## ASSIGNMENT
Copy every line of the data that contains the string "docs".

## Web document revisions
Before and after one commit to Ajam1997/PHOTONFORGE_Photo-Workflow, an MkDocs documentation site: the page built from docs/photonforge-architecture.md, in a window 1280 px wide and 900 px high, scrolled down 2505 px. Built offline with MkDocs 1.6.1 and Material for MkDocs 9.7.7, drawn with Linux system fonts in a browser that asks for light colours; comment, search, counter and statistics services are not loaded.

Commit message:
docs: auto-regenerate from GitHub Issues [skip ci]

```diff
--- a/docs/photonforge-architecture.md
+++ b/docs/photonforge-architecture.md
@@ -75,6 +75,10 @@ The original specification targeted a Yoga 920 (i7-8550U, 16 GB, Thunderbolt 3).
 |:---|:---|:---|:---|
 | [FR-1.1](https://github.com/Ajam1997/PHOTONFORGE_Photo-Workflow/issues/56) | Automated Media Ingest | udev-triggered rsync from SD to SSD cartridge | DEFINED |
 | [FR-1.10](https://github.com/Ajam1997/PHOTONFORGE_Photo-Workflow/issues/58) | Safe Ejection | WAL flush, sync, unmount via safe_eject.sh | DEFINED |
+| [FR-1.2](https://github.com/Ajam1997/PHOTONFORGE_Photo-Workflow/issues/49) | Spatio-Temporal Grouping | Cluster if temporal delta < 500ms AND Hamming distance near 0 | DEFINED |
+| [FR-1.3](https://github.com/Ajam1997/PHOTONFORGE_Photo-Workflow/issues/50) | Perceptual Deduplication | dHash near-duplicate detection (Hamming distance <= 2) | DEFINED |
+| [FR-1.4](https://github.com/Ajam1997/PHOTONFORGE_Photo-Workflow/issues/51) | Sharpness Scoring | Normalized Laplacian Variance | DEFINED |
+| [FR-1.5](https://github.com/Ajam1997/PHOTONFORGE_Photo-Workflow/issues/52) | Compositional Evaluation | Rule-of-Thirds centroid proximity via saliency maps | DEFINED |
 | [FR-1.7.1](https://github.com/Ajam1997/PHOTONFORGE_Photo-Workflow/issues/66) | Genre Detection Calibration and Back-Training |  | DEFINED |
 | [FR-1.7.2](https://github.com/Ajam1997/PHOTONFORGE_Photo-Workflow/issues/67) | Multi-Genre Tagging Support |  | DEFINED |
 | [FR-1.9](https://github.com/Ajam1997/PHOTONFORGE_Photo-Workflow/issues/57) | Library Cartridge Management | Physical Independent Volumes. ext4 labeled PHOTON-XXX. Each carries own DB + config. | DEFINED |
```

---

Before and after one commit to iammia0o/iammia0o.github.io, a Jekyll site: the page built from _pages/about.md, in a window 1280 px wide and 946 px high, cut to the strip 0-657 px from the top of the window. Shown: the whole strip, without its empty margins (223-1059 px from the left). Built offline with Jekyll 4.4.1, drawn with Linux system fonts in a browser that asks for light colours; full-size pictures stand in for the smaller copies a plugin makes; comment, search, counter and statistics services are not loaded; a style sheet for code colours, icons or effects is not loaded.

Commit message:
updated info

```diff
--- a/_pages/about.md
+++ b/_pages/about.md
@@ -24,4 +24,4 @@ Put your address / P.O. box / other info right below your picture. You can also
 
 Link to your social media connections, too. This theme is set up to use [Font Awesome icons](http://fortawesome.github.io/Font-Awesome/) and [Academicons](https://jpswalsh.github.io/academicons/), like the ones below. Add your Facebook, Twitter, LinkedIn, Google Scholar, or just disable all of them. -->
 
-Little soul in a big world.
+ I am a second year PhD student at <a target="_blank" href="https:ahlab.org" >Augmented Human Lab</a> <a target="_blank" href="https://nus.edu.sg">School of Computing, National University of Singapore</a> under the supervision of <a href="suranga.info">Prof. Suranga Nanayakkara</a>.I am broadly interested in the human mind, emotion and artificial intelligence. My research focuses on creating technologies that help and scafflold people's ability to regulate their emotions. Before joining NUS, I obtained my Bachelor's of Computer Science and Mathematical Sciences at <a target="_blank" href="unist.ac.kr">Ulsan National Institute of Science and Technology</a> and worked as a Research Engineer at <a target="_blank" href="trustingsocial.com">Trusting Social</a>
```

## ANSWER AREA
Before and after one commit to Ajam1997/PHOTONFORGE_Photo-Workflow, an MkDocs documentation site: the page built from docs/photonforge-architecture.md, in a window 1280 px wide and 900 px high, scrolled down 2505 px. Built offline with MkDocs 1.6.1 and Material for MkDocs 9.7.7, drawn with Linux system fonts in a browser that asks for light colours; comment, search, counter and statistics services are not loaded.
docs: auto-regenerate from GitHub Issues [skip ci]
--- a/docs/photonforge-architecture.md
+++ b/docs/photonforge-architecture.md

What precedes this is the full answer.